*PROBLEM STATEMENT*
Show all the lines in the data below that include the word "indigo".

[[ DATASET RECORDS open ]]

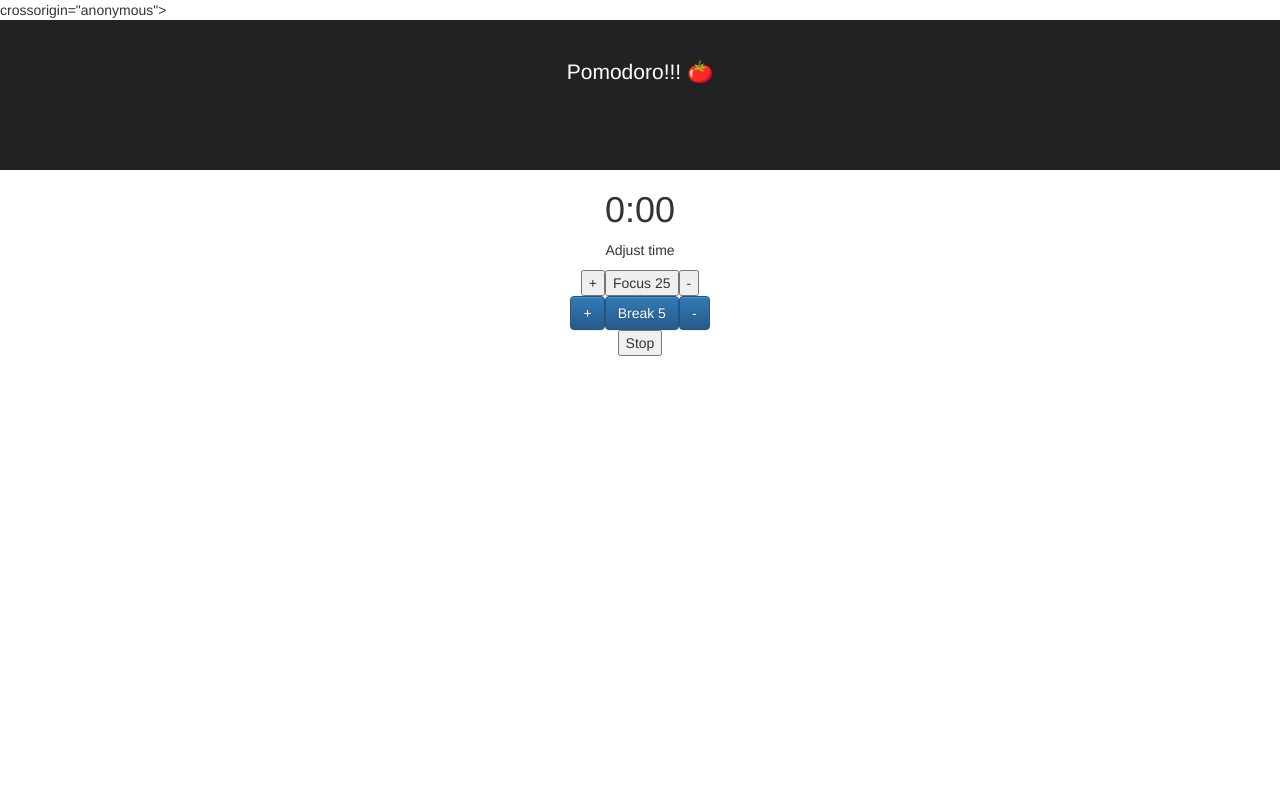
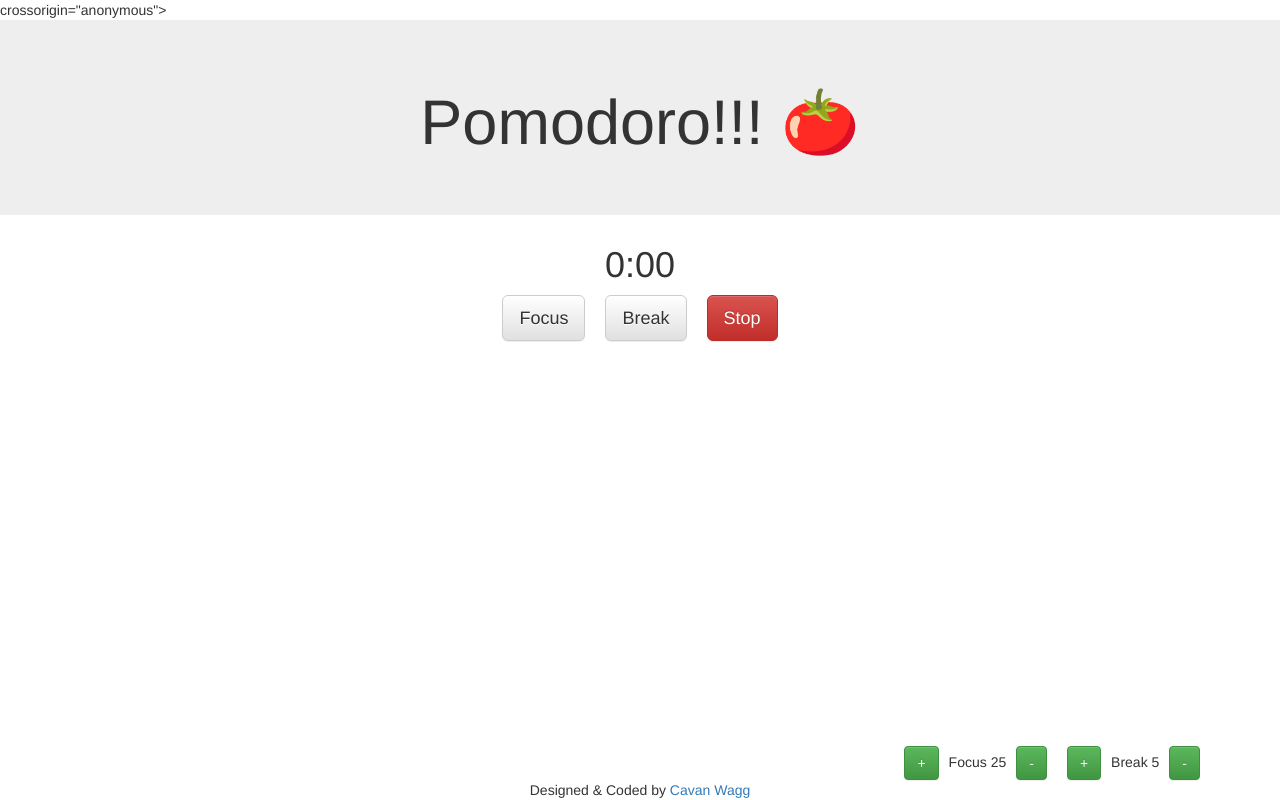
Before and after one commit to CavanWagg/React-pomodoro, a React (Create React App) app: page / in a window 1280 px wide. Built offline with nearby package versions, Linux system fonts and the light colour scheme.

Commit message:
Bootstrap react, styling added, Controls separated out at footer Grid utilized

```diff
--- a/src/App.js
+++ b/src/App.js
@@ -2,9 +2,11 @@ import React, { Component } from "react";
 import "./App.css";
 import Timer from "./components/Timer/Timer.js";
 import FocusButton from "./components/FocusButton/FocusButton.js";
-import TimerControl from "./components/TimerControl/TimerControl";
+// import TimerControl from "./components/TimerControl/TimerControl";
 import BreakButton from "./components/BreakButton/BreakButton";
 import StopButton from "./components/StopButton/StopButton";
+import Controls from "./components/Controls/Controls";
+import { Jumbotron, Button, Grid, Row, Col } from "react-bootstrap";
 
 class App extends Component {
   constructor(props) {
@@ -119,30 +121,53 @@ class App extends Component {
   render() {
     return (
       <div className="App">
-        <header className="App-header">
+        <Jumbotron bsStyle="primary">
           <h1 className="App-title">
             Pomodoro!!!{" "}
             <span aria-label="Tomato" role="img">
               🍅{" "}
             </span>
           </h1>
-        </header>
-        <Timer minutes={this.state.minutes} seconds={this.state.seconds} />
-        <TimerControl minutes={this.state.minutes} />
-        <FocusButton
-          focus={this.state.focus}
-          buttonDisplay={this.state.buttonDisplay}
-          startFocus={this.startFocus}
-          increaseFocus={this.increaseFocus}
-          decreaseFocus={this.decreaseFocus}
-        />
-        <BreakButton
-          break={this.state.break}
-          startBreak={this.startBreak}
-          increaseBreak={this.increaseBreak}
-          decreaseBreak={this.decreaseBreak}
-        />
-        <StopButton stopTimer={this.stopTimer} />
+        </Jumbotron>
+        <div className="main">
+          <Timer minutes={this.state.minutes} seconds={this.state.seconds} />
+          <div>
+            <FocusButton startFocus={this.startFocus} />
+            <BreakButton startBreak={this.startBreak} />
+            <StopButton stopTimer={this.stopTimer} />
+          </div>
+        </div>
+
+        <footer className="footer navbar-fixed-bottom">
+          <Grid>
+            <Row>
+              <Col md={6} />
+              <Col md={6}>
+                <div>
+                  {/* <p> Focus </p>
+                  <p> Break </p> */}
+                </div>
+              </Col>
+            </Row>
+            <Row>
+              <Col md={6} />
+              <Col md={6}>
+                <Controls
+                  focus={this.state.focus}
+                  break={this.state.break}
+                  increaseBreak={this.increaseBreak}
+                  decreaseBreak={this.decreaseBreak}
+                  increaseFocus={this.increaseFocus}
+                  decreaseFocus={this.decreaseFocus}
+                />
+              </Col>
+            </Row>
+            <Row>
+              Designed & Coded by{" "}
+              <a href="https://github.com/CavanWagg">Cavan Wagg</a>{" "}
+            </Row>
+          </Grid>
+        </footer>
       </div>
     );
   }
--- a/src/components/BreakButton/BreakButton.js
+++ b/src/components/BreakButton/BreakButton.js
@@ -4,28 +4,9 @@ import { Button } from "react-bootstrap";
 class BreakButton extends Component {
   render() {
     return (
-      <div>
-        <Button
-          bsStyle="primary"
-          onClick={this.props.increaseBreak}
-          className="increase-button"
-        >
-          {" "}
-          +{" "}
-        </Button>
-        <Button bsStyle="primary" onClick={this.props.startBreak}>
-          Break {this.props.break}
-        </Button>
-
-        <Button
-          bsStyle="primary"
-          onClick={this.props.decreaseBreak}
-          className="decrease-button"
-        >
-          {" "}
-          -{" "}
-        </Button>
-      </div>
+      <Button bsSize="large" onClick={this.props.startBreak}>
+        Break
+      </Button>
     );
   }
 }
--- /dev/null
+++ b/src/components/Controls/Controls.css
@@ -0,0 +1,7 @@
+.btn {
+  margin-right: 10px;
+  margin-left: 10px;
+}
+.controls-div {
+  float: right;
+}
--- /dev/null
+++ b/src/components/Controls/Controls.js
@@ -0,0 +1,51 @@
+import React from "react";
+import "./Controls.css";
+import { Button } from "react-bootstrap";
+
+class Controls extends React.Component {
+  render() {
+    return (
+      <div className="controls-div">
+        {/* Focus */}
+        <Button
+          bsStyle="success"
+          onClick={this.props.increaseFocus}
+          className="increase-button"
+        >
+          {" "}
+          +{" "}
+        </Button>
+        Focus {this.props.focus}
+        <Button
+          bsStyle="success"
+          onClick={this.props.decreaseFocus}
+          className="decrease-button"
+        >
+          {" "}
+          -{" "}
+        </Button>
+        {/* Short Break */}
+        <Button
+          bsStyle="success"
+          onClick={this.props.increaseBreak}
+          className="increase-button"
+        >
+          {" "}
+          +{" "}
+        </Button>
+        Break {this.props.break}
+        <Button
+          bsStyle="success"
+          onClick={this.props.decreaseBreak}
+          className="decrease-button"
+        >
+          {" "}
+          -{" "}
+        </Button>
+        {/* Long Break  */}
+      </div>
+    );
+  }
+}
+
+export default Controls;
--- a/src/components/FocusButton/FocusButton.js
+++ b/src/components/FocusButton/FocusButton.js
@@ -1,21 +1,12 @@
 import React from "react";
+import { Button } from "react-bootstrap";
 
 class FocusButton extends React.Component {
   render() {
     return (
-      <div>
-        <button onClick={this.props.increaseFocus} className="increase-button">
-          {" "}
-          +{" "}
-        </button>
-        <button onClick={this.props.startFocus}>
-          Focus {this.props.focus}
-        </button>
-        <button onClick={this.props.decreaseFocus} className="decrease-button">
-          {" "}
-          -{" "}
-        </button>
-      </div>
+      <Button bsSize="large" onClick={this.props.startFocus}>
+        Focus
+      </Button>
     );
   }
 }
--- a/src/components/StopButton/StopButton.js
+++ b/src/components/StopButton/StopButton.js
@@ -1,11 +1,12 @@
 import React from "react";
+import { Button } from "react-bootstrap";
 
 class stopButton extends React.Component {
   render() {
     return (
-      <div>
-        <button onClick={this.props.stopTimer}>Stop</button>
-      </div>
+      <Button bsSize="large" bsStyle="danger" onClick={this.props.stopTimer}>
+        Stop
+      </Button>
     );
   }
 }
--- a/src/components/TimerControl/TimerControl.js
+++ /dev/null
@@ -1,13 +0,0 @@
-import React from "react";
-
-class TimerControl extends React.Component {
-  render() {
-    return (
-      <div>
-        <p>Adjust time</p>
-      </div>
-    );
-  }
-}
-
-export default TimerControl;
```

[[ DATASET RECORDS closed ]]
[[ DATASET RECORDS open ]]

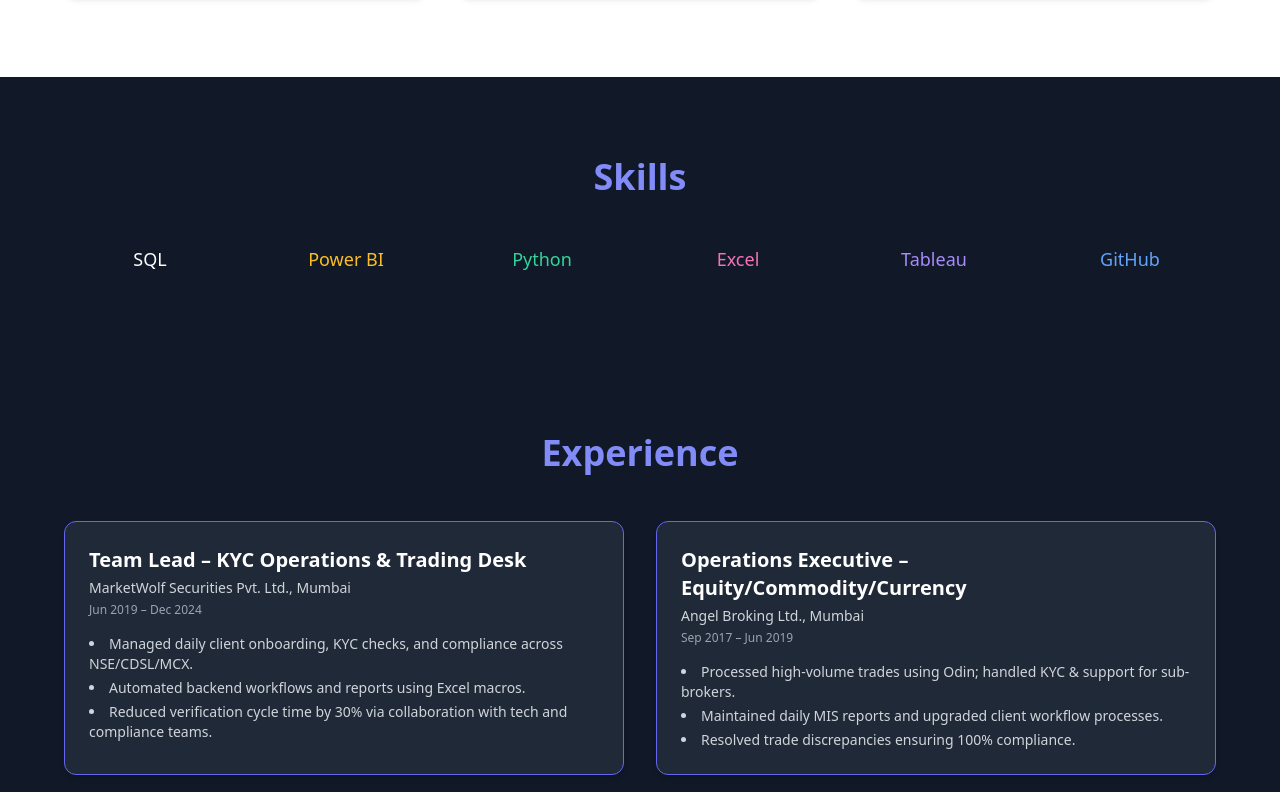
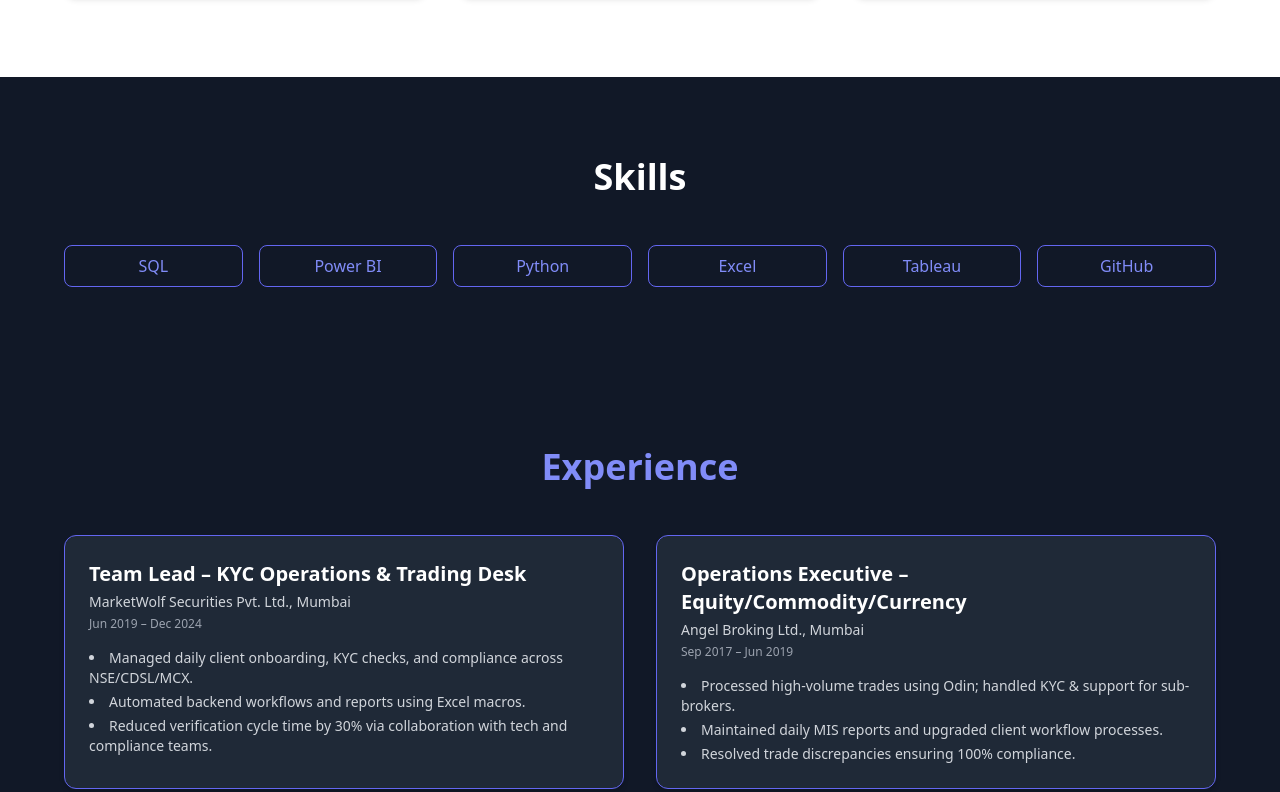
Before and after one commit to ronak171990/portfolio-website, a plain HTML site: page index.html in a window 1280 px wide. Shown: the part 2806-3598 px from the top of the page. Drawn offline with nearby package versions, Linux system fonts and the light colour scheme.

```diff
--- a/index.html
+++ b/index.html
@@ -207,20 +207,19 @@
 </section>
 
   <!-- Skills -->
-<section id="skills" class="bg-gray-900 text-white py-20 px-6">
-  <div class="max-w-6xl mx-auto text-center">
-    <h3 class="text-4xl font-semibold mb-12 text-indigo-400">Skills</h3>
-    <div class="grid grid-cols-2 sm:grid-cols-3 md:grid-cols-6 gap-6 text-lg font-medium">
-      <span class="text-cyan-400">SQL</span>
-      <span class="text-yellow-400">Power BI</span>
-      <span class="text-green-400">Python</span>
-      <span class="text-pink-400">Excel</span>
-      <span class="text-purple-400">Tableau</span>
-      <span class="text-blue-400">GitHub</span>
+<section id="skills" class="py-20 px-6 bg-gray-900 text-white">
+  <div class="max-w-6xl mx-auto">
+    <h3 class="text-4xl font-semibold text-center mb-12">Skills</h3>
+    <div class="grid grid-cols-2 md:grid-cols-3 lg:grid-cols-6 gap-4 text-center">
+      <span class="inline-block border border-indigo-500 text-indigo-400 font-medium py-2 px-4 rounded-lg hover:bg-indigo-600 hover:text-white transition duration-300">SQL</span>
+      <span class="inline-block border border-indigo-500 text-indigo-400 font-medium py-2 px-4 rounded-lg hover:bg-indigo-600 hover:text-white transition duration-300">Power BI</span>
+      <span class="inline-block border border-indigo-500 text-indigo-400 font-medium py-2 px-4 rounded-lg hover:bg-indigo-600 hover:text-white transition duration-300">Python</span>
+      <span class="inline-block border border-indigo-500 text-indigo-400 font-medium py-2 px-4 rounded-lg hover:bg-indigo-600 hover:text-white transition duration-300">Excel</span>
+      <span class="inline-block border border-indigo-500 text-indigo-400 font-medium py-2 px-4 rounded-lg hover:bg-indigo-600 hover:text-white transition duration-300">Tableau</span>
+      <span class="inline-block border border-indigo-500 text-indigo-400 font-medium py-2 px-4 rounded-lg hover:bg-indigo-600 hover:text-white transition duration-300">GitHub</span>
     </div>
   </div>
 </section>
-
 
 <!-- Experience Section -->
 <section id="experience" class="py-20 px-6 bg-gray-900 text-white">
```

[[ DATASET RECORDS closed ]]

*EXERCISE SOLUTION*
-    <h3 class="text-4xl font-semibold mb-12 text-indigo-400">Skills</h3>
+      <span class="inline-block border border-indigo-500 text-indigo-400 font-medium py-2 px-4 rounded-lg hover:bg-indigo-600 hover:text-white transition duration-300">SQL</span>
+      <span class="inline-block border border-indigo-500 text-indigo-400 font-medium py-2 px-4 rounded-lg hover:bg-indigo-600 hover:text-white transition duration-300">Power BI</span>
+      <span class="inline-block border border-indigo-500 text-indigo-400 font-medium py-2 px-4 rounded-lg hover:bg-indigo-600 hover:text-white transition duration-300">Python</span>
+      <span class="inline-block border border-indigo-500 text-indigo-400 font-medium py-2 px-4 rounded-lg hover:bg-indigo-600 hover:text-white transition duration-300">Excel</span>
+      <span class="inline-block border border-indigo-500 text-indigo-400 font-medium py-2 px-4 rounded-lg hover:bg-indigo-600 hover:text-white transition duration-300">Tableau</span>
+      <span class="inline-block border border-indigo-500 text-indigo-400 font-medium py-2 px-4 rounded-lg hover:bg-indigo-600 hover:text-white transition duration-300">GitHub</span>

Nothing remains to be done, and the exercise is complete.